Image source: WikiMedia Commons - Joachim Kohler
When most travelers think about winter in Europe, invariably images of snow-covered Christmas Markets come to mind, and Germany is one of the best countries to experience the traditional European market atmosphere.
Kicking off around the end of November, most markets run right up until Christmas, or stop one or two days before. They open in the morning and sometimes close by 9pm, sometimes later, depending on the city.
Typical Christmas Markets in Germany are the best places to pick up unique and traditional holiday gifts. Artisans assemble at each market, selling their crafts, which can range from traditional marionettes to lambskin shoes.
Aside from the bevy of holiday gifts awaiting shoppers, local culinary creations and specialty drinks are big draws to Christmas Markets across Europe. It's hard to bypass the smell of hot mulled wine, especially when the temperatures have zipped below freezing.
Each market has something it's known for, whether it’s a food, specific handicraft, or even a unique feature – like an ice skating rink. Here’s a look at some of the best German Christmas Markets to check out during the holiday season:
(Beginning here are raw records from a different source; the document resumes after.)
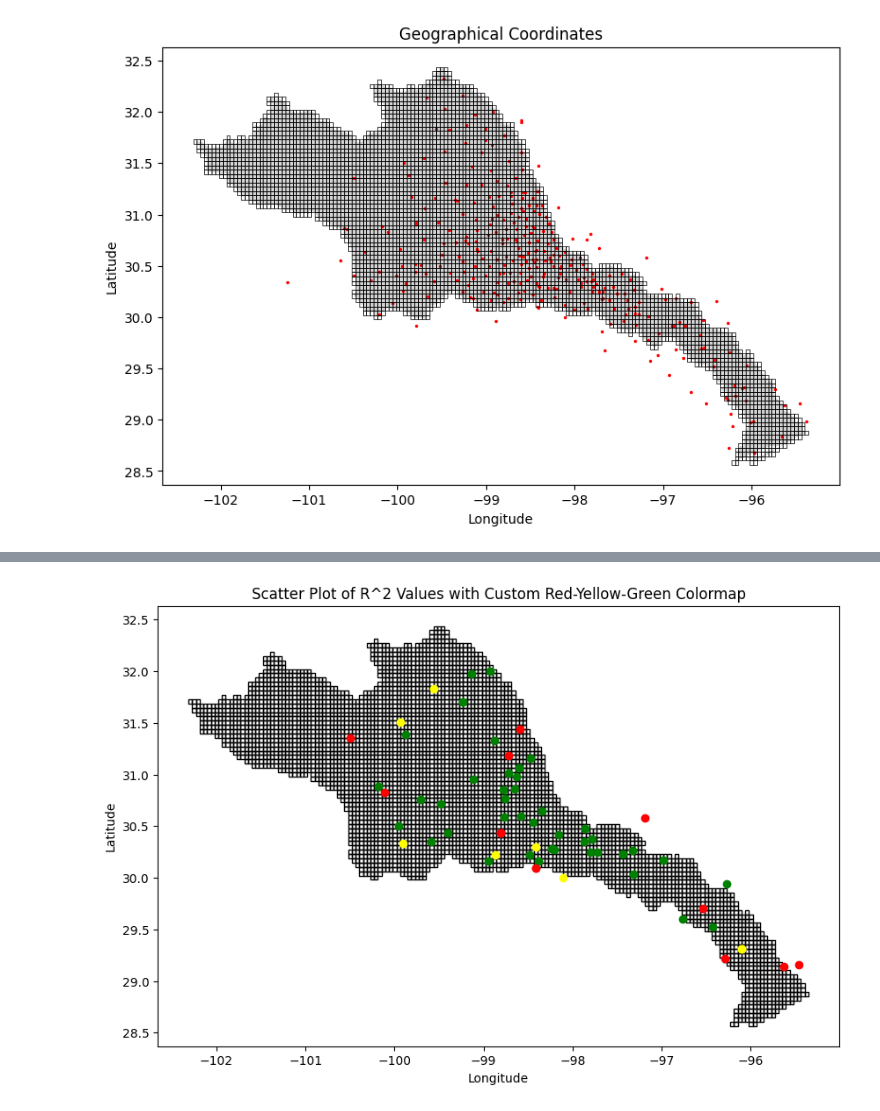
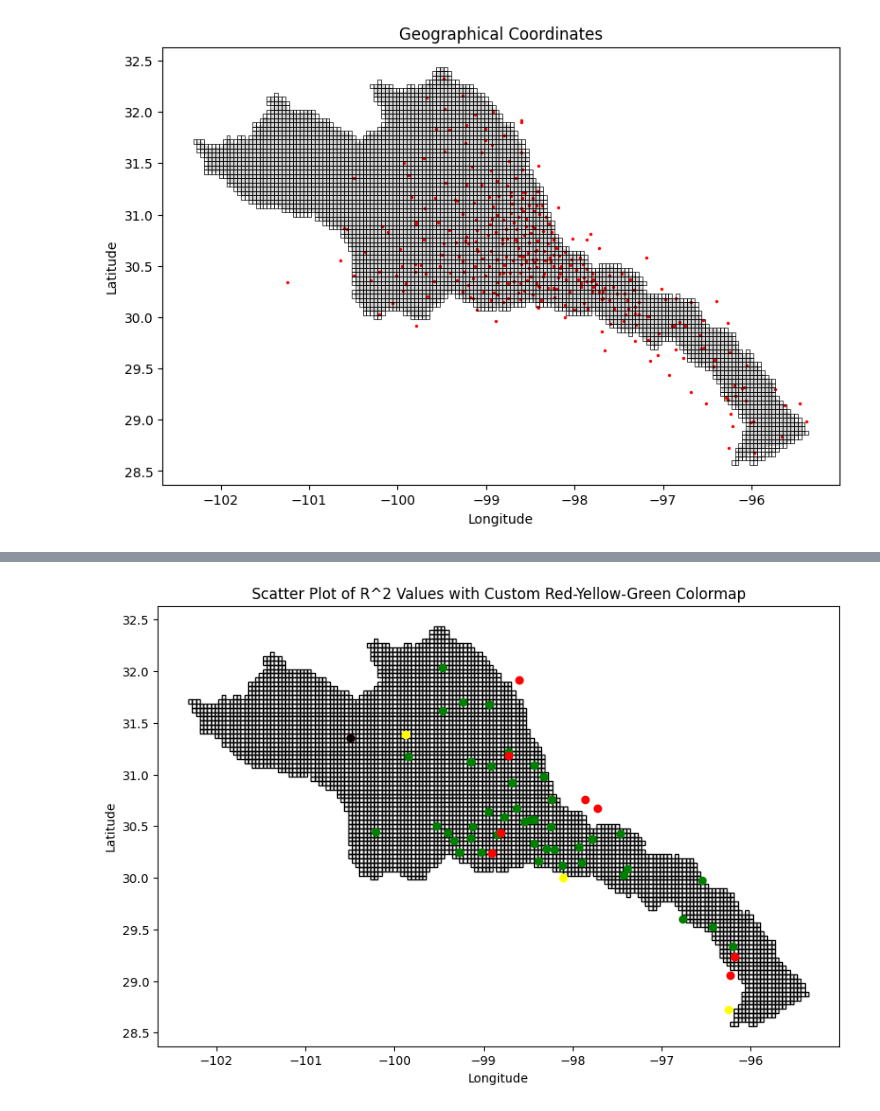
Before and after one commit to GEM-TAMU/LCRA-Interpolation, a Jupyter notebook: interpolation.ipynb, the cells around one changed output, grey strips where cells are left out. Cells and saved outputs as stored; diff of their text form; code cells hidden in the pictures.

Commit message:
Added code for metric evaluation

```diff
--- a/interpolation.ipynb
+++ b/interpolation.ipynb
@@ -145,7 +145,6 @@ y_coords = np.array(coords[:, 0])   #  Latitude
 start_date = '1980-01-01'
 end_date = '2023-12-31'
 dates = np.arange(start_date, end_date, dtype='datetime64[D]')
-
 def init_kriging(dates, x_coords, y_coords, values_orig):
     i = 0
     interpolated_vals = []
@@ -156,10 +155,10 @@ def init_kriging(dates, x_coords, y_coords, values_orig):
         values = np.array([array[i] for array in values_orig[:]])
 
         # Define a spatiotemporal variogram model
-        model = gs.Exponential(dim=2, var=1.0, len_scale=0.4)
+        model = gs.Exponential(dim=2, var=1.0, len_scale=0.9)
 
         # Create the kriging field
-        krig = gs.krige.Ordinary(
+        krig = gs.krige.Krige(
             model, cond_pos=[x_coords, y_coords], cond_val=values
         )
 
@@ -170,5 +169,3 @@ def init_kriging(dates, x_coords, y_coords, values_orig):
         interpolated_var.append(variance)
         i+=1
     return interpolated_vals, interpolated_var
-
-interpolated_vals, interpolated_var = init_kriging(dates, x_coords, y_coords, values_orig)
@@ -290,10 +289,11 @@ for i in range(len(random_x_coords)):
     clst_pt = find_closest_point((random_y_coords[i], random_x_coords[i]), centroid_coords[:, 1], centroid_coords[:, 0])
     closest_points.append(clst_pt)
 # %%
-from sklearn.metrics import r2_score
+from sklearn.metrics import r2_score, mean_absolute_error
 i = 0
 new_vals = np.vstack(new_interpolated_vals)
 r_sq_list = []
+mae_list = []
 for ran_val in random_values:
     observed = ran_val[:-1]
     predicted = new_vals[:, closest_points[i]]
@@ -304,5 +304,7 @@ for ran_val in random_values:
     predicted_filtered = predicted[valid_mask]
     i += 1
     r_squared = r2_score(observed_filtered, predicted_filtered)
+    mae = mean_absolute_error(observed_filtered, predicted_filtered)
     # print(f"R-squared: {r_squared:.9f}")
     r_sq_list.append(r_squared)
+    mae_list.append(mae)
@@ -309,23 +327,24 @@ for ran_val in random_values:
 # %%
 # Plotting
-
 fig, ax = plt.subplots(figsize=(10, 8))
 intersected_mesh.plot(ax=ax, facecolor='none', edgecolor='black')  # Plot the original geometries for reference
 
 for idx, r_sw in enumerate(r_sq_list):
     if r_sw > 0.5:
         # Create the scatter plot
         ax.scatter(random_x_coords[idx], random_y_coords[idx], color="green")
     if 0.3 < r_sw <= 0.5:
         # Create the scatter plot
         ax.scatter(random_x_coords[idx], random_y_coords[idx], color="yellow")
     if 0.3 >= r_sw :
         # Create the scatter plot
         ax.scatter(random_x_coords[idx], random_y_coords[idx], color="red")
+    if r_sw < 0:
+        ax.scatter(random_x_coords[idx], random_y_coords[idx], color="Black")
 
 plt.title('Scatter Plot of R^2 Values with Custom Red-Yellow-Green Colormap')
 plt.xlabel('Longitude')
 plt.ylabel('Latitude')
 plt.show()
 # %% [output]
-[figure, old version]
+[figure, new version]
```
Also changed, not shown: parts of 3 cells of this notebook, 1 other file.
Held at the main square in the historic old town, Nuremburg's Christmas Market is said to date back to the 16th century. With nearly 200 huts, there is no shortage of shopping options here. Be sure to try Lebkuchen (gingerbread cookies) and Nuremburg Bratwursts.
Cologne is one of the most beautiful cities in Germany and with a Christmas Market that includes the backdrop of the cathedral – a UNESCO World Heritage Site – Cologne is continually voted as one of the best Christmas Markets in Europe. The ‘Am Dom’ includes over 160 stalls selling traditional gifts and foods, and it features the largest Christmas tree in the region.
Dresden is home to Germany's oldest Christmas Market, called “Striezelmarkt”, which started back in 1434 as a one-day meat market. It’s also famous for the world’s tallest Christmas pyramid, along with the world’s tallest Nutcracker. There are many products in Dresden’s market you won’t find elsewhere. Be sure to check out Dresden’s traditional Pflaumentoffel, a chimney sweep handcrafted from dried prunes, and order “stolen”, a traditional Christmas cake.
Berlin is the spot to go if you want to explore a large number of Christmas Markets. With over 50 different options, you could spend weeks visiting markets in Berlin alone. With that many Christmas Markets, which one(s) do you choose? Be sure to include the Gendarmenmarkt, held in one of Berlin's most beautiful squares. From Germany’s top chefs providing eats to the wealth of entertainment like fire artists, dance groups, and acrobats, there is no shortage of fun at Gendarmenmarkt.
Not too far awayis the Potsdamer Platz Market where you can ride Europe’s largest mobile toboggan run.
Visiting Bavaria with snow on the ground is magical alone, but is certainly magnified by the addition of some of the best Christmas Markets in Germany. Munich is home to a number of markets, but the most famous is “Christkindl Market.” Held in the Marienplatz, this market dates back to the 17th century. Kids can go inside the Town Hall building and help make Christmas cookies while you stay outside and enjoy the Christmas concert on the town hall balcony.
And if you happen to be flying in or out of Munich this month, check out the Christmas Market at the Munich Airport that runs until December 29th. With 50 market stands, killing time before your flight is a breeze. The Munich Airport Christmas Market features 300 real Christmas trees, with a 15-meter one surrounding the stalls. And if that isn’t enough, there is a giant ice skating rink in the middle of market.
If you are looking for a different take on the traditional Christmas Market, Hamburg is your place. Throw out the family friendly image here and leave the kiddies behind as the St. Pauli district serves up “Santa Pauli” – complete with strip shows and adult-themed toys available for sale.
Which market would you like to visit?